__What to do__:
All that is needed is each line of the entries holding the word "Index", copied as it stands.

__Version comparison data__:

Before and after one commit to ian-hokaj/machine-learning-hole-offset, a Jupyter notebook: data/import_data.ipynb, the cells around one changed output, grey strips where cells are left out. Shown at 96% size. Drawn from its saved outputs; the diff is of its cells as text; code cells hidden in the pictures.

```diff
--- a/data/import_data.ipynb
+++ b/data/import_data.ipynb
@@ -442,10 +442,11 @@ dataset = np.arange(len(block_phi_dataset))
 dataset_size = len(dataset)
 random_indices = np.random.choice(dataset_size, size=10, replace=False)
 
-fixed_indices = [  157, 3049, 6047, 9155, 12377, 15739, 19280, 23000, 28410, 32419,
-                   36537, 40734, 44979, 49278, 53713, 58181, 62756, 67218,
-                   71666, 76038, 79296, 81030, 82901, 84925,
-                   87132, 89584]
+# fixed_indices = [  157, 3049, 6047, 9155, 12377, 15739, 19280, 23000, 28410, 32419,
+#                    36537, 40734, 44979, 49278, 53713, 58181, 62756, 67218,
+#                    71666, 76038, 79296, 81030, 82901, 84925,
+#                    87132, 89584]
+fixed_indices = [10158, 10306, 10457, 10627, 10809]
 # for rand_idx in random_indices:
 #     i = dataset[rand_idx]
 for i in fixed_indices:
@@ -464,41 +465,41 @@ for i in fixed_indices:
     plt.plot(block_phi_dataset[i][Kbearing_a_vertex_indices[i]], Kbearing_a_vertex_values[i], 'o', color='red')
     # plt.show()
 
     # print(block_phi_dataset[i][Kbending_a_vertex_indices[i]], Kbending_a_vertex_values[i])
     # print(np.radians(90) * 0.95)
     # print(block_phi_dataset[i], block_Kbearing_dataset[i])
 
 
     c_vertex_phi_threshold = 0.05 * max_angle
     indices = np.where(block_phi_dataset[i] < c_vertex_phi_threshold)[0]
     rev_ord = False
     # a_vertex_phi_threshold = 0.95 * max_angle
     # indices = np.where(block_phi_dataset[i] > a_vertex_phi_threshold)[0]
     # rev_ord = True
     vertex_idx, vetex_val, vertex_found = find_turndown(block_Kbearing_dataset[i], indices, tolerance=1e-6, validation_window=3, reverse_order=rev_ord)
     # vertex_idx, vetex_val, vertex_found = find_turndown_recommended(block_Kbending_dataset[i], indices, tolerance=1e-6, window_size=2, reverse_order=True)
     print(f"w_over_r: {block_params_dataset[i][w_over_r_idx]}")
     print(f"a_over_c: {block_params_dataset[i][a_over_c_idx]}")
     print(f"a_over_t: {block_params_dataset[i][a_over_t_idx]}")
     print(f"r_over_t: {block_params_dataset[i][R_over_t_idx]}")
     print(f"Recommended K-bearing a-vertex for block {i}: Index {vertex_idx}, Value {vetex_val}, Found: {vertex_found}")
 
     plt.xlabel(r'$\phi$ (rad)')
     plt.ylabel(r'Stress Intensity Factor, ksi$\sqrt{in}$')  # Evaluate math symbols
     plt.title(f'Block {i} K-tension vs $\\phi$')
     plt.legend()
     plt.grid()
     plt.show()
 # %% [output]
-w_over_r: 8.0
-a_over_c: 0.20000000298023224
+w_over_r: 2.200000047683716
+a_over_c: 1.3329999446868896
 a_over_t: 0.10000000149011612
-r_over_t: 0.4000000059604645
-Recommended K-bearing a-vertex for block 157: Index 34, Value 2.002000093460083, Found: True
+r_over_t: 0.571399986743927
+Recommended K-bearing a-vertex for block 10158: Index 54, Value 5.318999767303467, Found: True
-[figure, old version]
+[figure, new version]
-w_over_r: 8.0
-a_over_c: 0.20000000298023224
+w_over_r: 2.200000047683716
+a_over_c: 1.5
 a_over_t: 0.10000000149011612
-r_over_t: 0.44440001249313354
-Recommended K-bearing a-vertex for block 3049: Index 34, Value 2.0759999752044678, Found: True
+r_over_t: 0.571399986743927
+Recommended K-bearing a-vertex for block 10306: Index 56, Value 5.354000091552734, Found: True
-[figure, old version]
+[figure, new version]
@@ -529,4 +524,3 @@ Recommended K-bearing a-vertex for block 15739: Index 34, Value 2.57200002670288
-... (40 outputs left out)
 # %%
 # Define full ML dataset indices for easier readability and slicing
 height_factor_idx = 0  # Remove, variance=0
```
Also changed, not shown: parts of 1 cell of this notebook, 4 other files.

__Exercise answer__:
     print(f"Recommended K-bearing a-vertex for block {i}: Index {vertex_idx}, Value {vetex_val}, Found: {vertex_found}")
-Recommended K-bearing a-vertex for block 157: Index 34, Value 2.002000093460083, Found: True
+Recommended K-bearing a-vertex for block 10158: Index 54, Value 5.318999767303467, Found: True
-Recommended K-bearing a-vertex for block 3049: Index 34, Value 2.0759999752044678, Found: True
+Recommended K-bearing a-vertex for block 10306: Index 56, Value 5.354000091552734, Found: True
@@ -529,4 +524,3 @@ Recommended K-bearing a-vertex for block 15739: Index 34, Value 2.57200002670288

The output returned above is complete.